However, we use buses at smaller distances. Lets see how it looks here. Lets focus in on the same area of the graph for distances 100m, 200m and 300m:

**100m**

**200m**

**300m**

The trend is clearly visible. The further the bus goes, the fewer people are required to make it profitable. Weird...

At super short distances you may require a fully laden vehicle to make a plus at all.

Lesson learned:

have bus-stops at least 300m apart. Better if farther.

We see that trucks do not have a minimal viable distance at maximum load. All start at around 70%. They all are profitable, no matter how far, as long as they are fully laden. However, their efficiency does increase over target distance. After about 1km this improvement is only very small.

The reason for this being that the truck takes time to get loaded and unloaded. This is all time spent costing money without moving cargo. It can very well be that the distance and amount of cargo served does not cover the cost of waiting and idling.

So I took the above equation and plotted it for a variable load for a 1km delivery:

Ok, thats a bit messy. Lets focus in on the break-even line:

We can see that all buses throw a profit at 1km when at least two people are riding with us. Only the Volvo 5000 sticks out here. It requires three passengers to not drive a minus.

However, we use buses at smaller distances. Lets see how it looks here. Lets focus in on the same area of the graph for distances 100m, 200m and 300m:

The trend is clearly visible. The further the bus goes, the fewer people are required to make it profitable. Weird...

At super short distances you may require a fully laden vehicle to make a plus at all.

Lesson learned:

have bus-stops at least 300m apart. Better if farther.

Cargo Transport (Road)

This will be exactly the same as for the passengers. As the game treats people the same as cargo.

Indeed, trucks at full load are instantly profitable. No matter how far the distance to travel.

**So lets look again at a graph where load is a variable and the distance is set to 1km:**

Such a nice graph! We can see that at 1km distance all trucks still throw a profit with at least two units of cargo, although more modern vehicles will be considerabily less efficient at lower loads.

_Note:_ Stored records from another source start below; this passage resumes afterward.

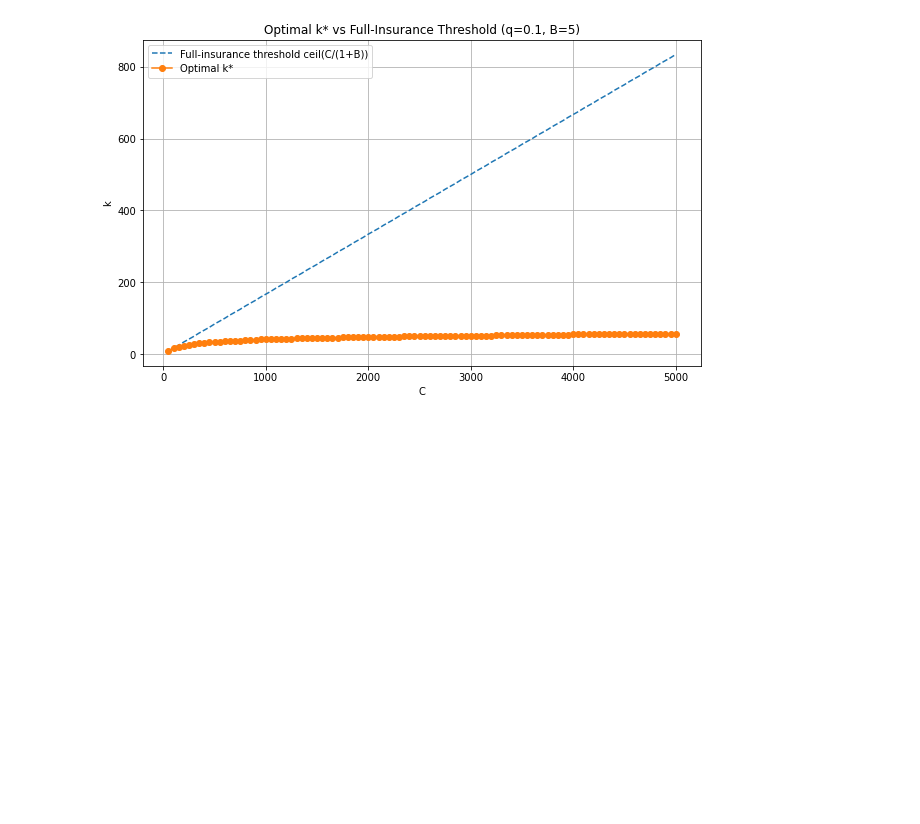
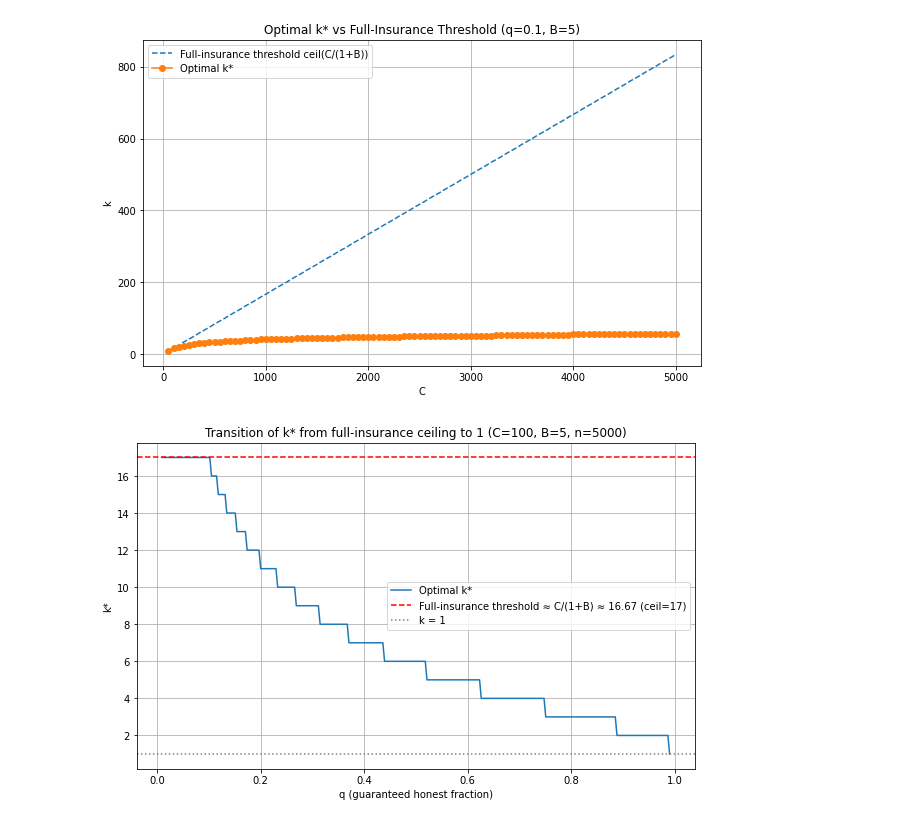
Before and after one commit to michaelneuder/continued-participation, a Jupyter notebook: copar-2.ipynb, the cells around one changed output. Cells and saved outputs as stored; diff of their text form; code cells hidden in the pictures; blank space fills up the shorter version.

```diff
--- a/copar-2.ipynb
+++ b/copar-2.ipynb
@@ -184,3 +184,53 @@ plt.grid(True)
 plt.show()
 # %% [output]
 [figure]
+# %%
+import math
+import numpy as np
+import matplotlib.pyplot as plt
+
+# Parameters
+C = 100
+B = 5
+n = 5000          # large n so hypergeometric approx is good
+k_threshold = C / (1 + B)   # full-insurance threshold (real value)
+k_thr_int = math.ceil(k_threshold)
+
+# q range: start low (but above 0) to near 1
+q_values = np.linspace(0.01, 0.99, 300)  # from 1% honest guarantee up to 99%
+
+def expected_cost(n, m, C, B, k):
+    sybils = n - m
+    # exact hypergeometric probability that all k are Sybils
+    # P0 = comb(sybils, k) / comb(n, k) if k <= sybils else 0
+    if k > sybils:
+        P0 = 0.0
+    else:
+        P0 = math.comb(sybils, k) / math.comb(n, k)
+    return P0 * (C - k * B) + (1 - P0) * k
+
+def optimal_k_for_q(q, n, C, B):
+    m = int(round(q * n))
+    # search up to ceiling threshold
+    k_max = min(n, math.ceil(C / (1 + B)))
+    best_k, best_cost = None, float("inf")
+    for k in range(1, k_max + 1):
+        cost = expected_cost(n, m, C, B, k)
+        if cost < best_cost - 1e-12:
+            best_cost, best_k = cost, k
+    return best_k
+
+k_star_vals = [optimal_k_for_q(q, n, C, B) for q in q_values]
+
+plt.figure(figsize=(10,6))
+plt.plot(q_values, k_star_vals, label="Optimal k*")
+plt.axhline(k_thr_int, color='red', linestyle='--', label=f"Full-insurance threshold ≈ C/(1+B) ≈ {k_threshold:.2f} (ceil={k_thr_int})")
+plt.axhline(1, color='gray', linestyle=':', label="k = 1")
+plt.xlabel("q (guaranteed honest fraction)")
+plt.ylabel("k*")
+plt.title(f"Transition of k* from full-insurance ceiling to 1 (C={C}, B={B}, n={n})")
+plt.legend()
+plt.grid(True)
+plt.show()
+# %% [output]
+[figure, added]
```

**Just for fun, lets see what it looks like at 500m:**

A minimum of three units. Just slightly above three units for the 40t Truck!

So make sure not to send your vehicles with too little load!

Indeed, trucks at full load are instantly profitable. No matter how far the distance to travel.

Such a nice graph! We can see that at 1km distance all trucks still throw a profit with at least two units of cargo, although more modern vehicles will be considerabily less efficient at lower loads.

A minimum of three units. Just slightly above three units for the 40t Truck!

So make sure not to send your vehicles with too little load!

Rail Transport

On rail things are slightly different, as you can control how many units of capacity a certain engine carries along. So here I will exclusively focus on minimum load.

**1km Distance:**

Oh wow. Efficiency went down to -2100% for the Class 103. I cropped it at -500% to make the rest not disappear. Lets focus in on around the break-even line:

**1km Distance (Focused):**

**Minimum cargo load at 1km distance:**

**One last look, this time at 3km distance:**

Not as bad. A minimum of 18 units of cargo for Class E 94.

Let me know in the comments if you have a different area of the game I should focus on and do an analysis.

**Also, please, no direct messages. I will ignore all friend requests on steam. Please use the comments for this, I will read them. :)**

Oh wow. Efficiency went down to -2100% for the Class 103. I cropped it at -500% to make the rest not disappear. Lets focus in on around the break-even line:

Name

Minimum cargo at 1km

D1/8

2

Borsig

3

Class 53 Prussian G3

4

Class 89 Prussian T3

10

PLM 220

8

A 3/5

9

Class 75.4 Baden VIc

6

Ce 6/8 II Crocodile

16

A3 Flying Scotsman

12

Ae 4/7

21

Class A4

12

Class E 94

27

Re 4/4

13

NoHAB AA16

11

Class V100

9

Class 1042

20

Class 103

23

Class 218

15

Class 185

21

Class 246

10

CLe 2/4 Red Arrow

5

Railbus

4

Not as bad. A minimum of 18 units of cargo for Class E 94.

Let me know in the comments if you have a different area of the game I should focus on and do an analysis.

Science!

Good work.

Nicely done btw.